As I mentioned, I struggle with having more ideas than I have time or money, but I actually think I'm a realist at my core. I notice this when I'm around extreme dreamers. They have no sense of urgency, no sense of limitations. They create art for art's sake. That's not me. I may try to squeeze more into the day than is humanly possible but I'm always aware of deadlines and budgets.
What makes you feel like you've had a productive day?
If my day includes a solid day of work, sending off some orders, a yoga or spin class, some good reading, and a home cooked meal, I am supremely pleased with myself.
Being self-employed, how do you strike a balance between work and play?
I have the philosophy that, since I'm self-employed, if I'm not loving what I do and how I spend my days, then it's my own fault. That's basically how my blog developed, as a way to fold some of my personal interests into The Distillery in an appropriate way. I blog about great books I've read, create mini city guides of places I've traveled, and I have an interview series as well. I love meeting other creative people in the Austin area and definitely don't consider that work, even though I've met most of them through The Distillery. I recently heard somebody say that Americans in today's culture are obsessed with finding balance. It's the ultimate goal. But if you're passionately running after something, you will inherently be unbalanced in your pursuit. And if what you're pursuing is noble, good, and worthwhile, is it a bad thing to be unbalanced? I don't have the answer to that question, and I totally idealize balance, but I thought it was really interesting.
What are your passions outside of The Distillery?
I'm a crazy dog lady right now. I have two retired racing greyhounds, and adopting them really opened my eyes to the world of greyhound rescue. It's funny, 3 years ago I didn't know anything about greyhounds and now I have two as pets and volunteer about 10-20 hours a week a local greyhound rescue group as the foster coordinator. I love finding foster homes for the dogs and seeing them make the transition to life as a pet. I get so attached to all of them. My dad says it's off-putting how much I talk about greyhounds, but I can't help it. :)
Do you have any advice for women considering self-employment?
Have a marketing plan. How are you going to get the word out about your amazing products and brand? How will people find you? Some books that have been really beneficial to me are Austin Kleon's Steal Like an Artist and Show Your Work. They're really short but really helpful when thinking about being original, building a brand and collaborating with others.
Other advice: Don't compare yourself to other brands. It would be worthwhile from the outset to think about your goals and what you want for your business.

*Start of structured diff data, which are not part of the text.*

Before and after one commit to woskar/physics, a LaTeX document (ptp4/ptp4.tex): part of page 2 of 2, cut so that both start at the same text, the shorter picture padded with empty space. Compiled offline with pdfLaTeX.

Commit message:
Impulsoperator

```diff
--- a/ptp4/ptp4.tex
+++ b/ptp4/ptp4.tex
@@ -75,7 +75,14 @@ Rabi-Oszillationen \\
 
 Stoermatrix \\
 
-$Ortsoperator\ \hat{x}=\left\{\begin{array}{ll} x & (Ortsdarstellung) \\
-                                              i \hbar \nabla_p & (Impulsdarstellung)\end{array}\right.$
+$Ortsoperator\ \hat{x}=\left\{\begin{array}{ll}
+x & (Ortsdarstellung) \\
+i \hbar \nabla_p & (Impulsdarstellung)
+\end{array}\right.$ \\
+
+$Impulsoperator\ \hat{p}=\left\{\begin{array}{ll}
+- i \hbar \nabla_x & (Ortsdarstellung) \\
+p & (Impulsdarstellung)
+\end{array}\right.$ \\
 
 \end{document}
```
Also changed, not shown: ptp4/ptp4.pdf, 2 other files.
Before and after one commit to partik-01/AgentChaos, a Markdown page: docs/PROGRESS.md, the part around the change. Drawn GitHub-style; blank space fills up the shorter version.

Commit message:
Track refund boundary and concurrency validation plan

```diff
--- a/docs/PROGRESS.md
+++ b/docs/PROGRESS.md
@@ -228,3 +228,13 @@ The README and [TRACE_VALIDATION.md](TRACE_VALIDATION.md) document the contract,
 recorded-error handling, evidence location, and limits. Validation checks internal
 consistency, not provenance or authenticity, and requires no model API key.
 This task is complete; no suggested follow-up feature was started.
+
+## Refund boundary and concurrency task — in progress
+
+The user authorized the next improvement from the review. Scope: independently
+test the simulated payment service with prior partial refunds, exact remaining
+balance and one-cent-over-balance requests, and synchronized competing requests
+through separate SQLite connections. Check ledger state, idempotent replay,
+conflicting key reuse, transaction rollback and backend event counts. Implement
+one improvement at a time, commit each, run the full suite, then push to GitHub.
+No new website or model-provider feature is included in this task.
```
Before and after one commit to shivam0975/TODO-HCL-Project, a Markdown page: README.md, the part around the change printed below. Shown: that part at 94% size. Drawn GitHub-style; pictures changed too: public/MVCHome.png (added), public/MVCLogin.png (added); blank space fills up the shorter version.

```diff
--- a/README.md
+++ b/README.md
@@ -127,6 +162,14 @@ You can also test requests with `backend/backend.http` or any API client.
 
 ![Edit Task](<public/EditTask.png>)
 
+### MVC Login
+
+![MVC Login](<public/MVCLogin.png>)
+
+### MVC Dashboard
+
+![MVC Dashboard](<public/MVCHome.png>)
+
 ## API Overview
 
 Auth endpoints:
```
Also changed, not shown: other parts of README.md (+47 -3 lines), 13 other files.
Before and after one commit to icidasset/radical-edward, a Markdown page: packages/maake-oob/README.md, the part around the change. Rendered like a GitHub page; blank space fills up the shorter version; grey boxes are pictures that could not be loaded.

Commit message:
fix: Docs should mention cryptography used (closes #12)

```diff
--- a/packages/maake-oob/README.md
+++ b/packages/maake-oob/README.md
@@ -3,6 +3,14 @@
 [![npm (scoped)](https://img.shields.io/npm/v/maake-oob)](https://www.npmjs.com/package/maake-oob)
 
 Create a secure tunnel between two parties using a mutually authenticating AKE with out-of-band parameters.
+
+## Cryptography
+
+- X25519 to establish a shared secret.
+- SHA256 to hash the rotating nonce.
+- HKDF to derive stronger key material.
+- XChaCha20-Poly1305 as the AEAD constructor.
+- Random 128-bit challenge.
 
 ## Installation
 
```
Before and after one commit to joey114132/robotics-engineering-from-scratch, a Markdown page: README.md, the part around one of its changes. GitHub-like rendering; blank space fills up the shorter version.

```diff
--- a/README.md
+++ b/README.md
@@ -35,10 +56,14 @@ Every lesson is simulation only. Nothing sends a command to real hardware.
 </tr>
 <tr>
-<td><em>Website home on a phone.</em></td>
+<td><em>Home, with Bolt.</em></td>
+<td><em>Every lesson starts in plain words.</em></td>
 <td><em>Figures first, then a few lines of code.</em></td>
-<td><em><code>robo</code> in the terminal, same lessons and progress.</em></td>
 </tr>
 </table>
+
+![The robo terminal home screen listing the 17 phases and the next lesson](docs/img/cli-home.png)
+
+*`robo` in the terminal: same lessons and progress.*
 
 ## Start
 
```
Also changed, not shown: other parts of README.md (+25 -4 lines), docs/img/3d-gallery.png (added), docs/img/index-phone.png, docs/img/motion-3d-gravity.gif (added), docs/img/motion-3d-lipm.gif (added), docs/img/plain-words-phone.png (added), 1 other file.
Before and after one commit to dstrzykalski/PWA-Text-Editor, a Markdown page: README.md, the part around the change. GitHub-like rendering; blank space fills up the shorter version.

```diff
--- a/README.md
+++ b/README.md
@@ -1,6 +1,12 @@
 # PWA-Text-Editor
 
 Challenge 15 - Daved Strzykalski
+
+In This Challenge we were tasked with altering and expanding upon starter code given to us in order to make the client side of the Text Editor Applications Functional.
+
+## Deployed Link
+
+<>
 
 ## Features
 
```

Do you want to build a business that generates $50,000 in revenue a year and allows you to pay yourself modestly and reinvest a bit back into the business? Or do you want a business that generates millions and allows you to hire employees, build offices, invest in infrastructure, etc? Or something completely different?
If your goal is the first kind of business, you probably shouldn't compare yourself to companies that have major investors and PR strategies consistent with the second type of business. The trick here is that it can be really hard to tell the difference from just a website or Instagram profile. That's why it's best not to feel down based on what somebody else is doing. You don't know the whole story, how hard they worked to get there, how long they've been at it, etc..
Defining Her Own is an interview series featuring designers, bloggers, shop owners and other creatively-minded women who are forging their own paths based on individual passions and dreams. Is there an inspirational gal you'd like to see featured? Send us an email - we're always looking for women who are following their hearts!